iOS: Bluetooth packet logging

About.

This blogpost describes how you can access the BlueTooth communication of your iOS device. At the time writing this blogpost iOS 13 was not yet released to the public, but only to Apple Developers. Therefore, an Apple developer account is a prerequisite. Furthermore, the “Additional Tools for Xcode 11 Beta” are required. (Apple developer account required as well)

Tools.

In order to start capturing Bluetooth packets with your iOS device you need the following:

Step-by-step setup.

Install iOS 13 beta (skip if iOS > 13 is installed).

First you need to download and install the iOS 13 beta profile. The download can be performed here.
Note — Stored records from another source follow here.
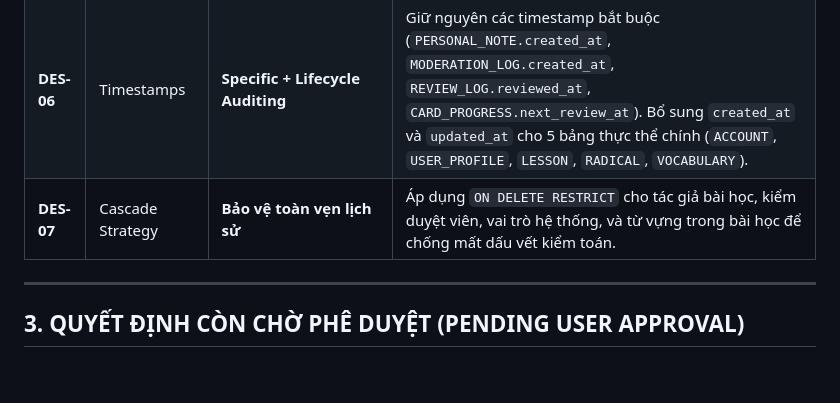
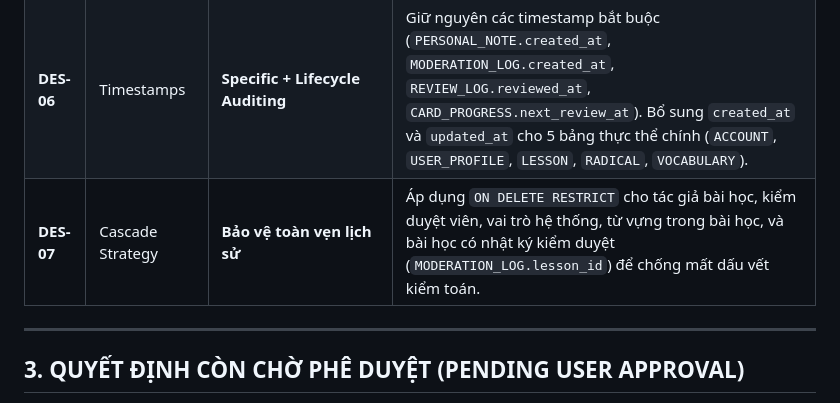
Before and after one commit to khoadzsieucapvippro/btlm, a Markdown page: .agents/DECISIONS.md, the part around the change. Drawn GitHub-style; blank space fills up the shorter version.

Commit message:
fix(database-design): resolve USER_SRS_SETTING duplicate PK and MODERATION_LOG audit retention

```diff
--- a/.agents/DECISIONS.md
+++ b/.agents/DECISIONS.md
@@ -42,7 +42,7 @@
 | **DES-04** | Polymorphic Reference | **Phương án A: item_type + item_id** | Giữ nguyên 2 trường như đặc tả, không tạo FK vật lý ở MySQL; kiểm soát toàn vẹn tại tầng Service / JPA. |
 | **DES-05** | Charset / Collation | **utf8mb4 / utf8mb4_unicode_ci** | Hỗ trợ toàn diện 4-byte Unicode cho chữ Hán Khang Hy, Pinyin có dấu và tiếng Việt. |
 | **DES-06** | Timestamps | **Specific + Lifecycle Auditing** | Giữ nguyên các timestamp bắt buộc (`PERSONAL_NOTE.created_at`, `MODERATION_LOG.created_at`, `REVIEW_LOG.reviewed_at`, `CARD_PROGRESS.next_review_at`). Bổ sung `created_at` và `updated_at` cho 5 bảng thực thể chính (`ACCOUNT`, `USER_PROFILE`, `LESSON`, `RADICAL`, `VOCABULARY`). |
-| **DES-07** | Cascade Strategy | **Bảo vệ toàn vẹn lịch sử** | Áp dụng `ON DELETE RESTRICT` cho tác giả bài học, kiểm duyệt viên, vai trò hệ thống, và từ vựng trong bài học để chống mất dấu vết kiểm toán. |
+| **DES-07** | Cascade Strategy | **Bảo vệ toàn vẹn lịch sử** | Áp dụng `ON DELETE RESTRICT` cho tác giả bài học, kiểm duyệt viên, vai trò hệ thống, từ vựng trong bài học, và bài học có nhật ký kiểm duyệt (`MODERATION_LOG.lesson_id`) để chống mất dấu vết kiểm toán. |
 
 ---
 
```
Also changed, not shown: .agents/DATABASE_DESIGN.md (+2 -3 lines).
Installation can be done with Apple Configurator 2 (AC2).

  • Connect your phone to the PC
  • Open AC2
  • Right click your phone in AC2
    • Add -> Profile -> Select the downloaded profile
  • Install the iOS 13 beta
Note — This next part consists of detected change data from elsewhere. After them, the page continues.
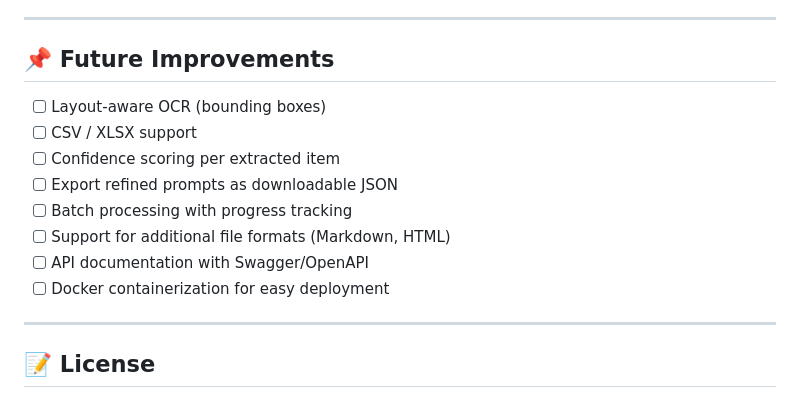
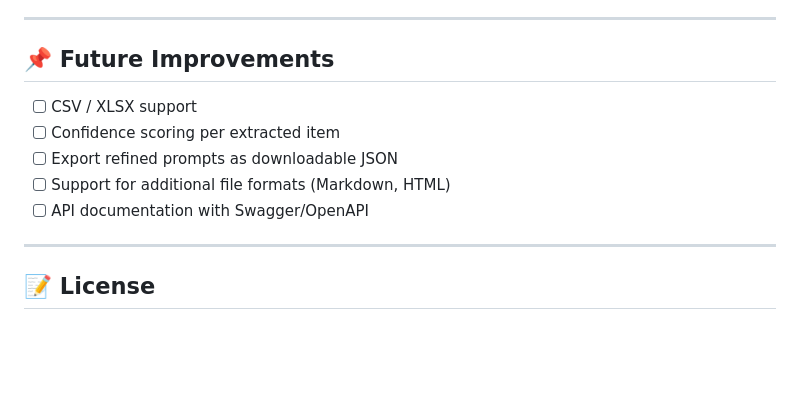
Before and after one commit to Sameed995/multimodal-prompt-refining, a Markdown page: README.md, the part around the change. Rendered like a GitHub page; blank space fills up the shorter version.

```diff
--- a/README.md
+++ b/README.md
@@ -190,14 +190,11 @@ This approach ensures reliability, predictability, and transparency in content e
 
 ## 📌 Future Improvements
 
-- [ ] Layout-aware OCR (bounding boxes)
 - [ ] CSV / XLSX support
 - [ ] Confidence scoring per extracted item
 - [ ] Export refined prompts as downloadable JSON
-- [ ] Batch processing with progress tracking
 - [ ] Support for additional file formats (Markdown, HTML)
 - [ ] API documentation with Swagger/OpenAPI
-- [ ] Docker containerization for easy deployment
 
 ---
 
```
Install the Bluetooth logging profile.

Download the Bluetooth logging profile and install with Apple Configurator 2 (AC2).

  • Connect your phone to the PC
  • Open AC2
  • Right click your phone in AC2
  • Add -> Profile -> Select the downloaded profile
  • On the phone
    • Open settings
    • Enable Profile

Install PacketLogger.

Download the Additional Tools for Xcode 11 Beta and install PacketLogger.

  • Download the dmg
  • Mount the dmg
  • Go to Hardware
  • Copy PacketLogger to your Programms directory

Start Capturing.

Once you successfully setup your test environment you can connect your prepared iPhone to your capturing by USB. Next you can start the PacketLogger application (MacOS) and navigate to File -> New iOS Trace, or press option+command+N.

Now if everything is setup correctly you will see a message like the following in the logging section of PacketLogger.

On the top left corner you can now start and stop capturing packets. If you want to see which Bluetooth devices around you are broadcasting you can e.g. install the app nRF Connect (iOS). You can also connect a Bluetooth headset of your choice and start listening music, you will see the live packet trace.

I found the PacketLogger useful for capturing but inspection capabilities are limited. Fortunately, you can export a dump in the BTSnoop format (Wireshark compatible). Therefore, you simply select File -> Export -> BTSnoop or press caps+command+E.

Conclusion.

I found it super useful having the ability to access the packet trace for Bluetooth communication on the iOS device. From a security perspective this will help in future assessments on iOS connectable Bluetooth devices.

Veröffentlicht unter iOS, tool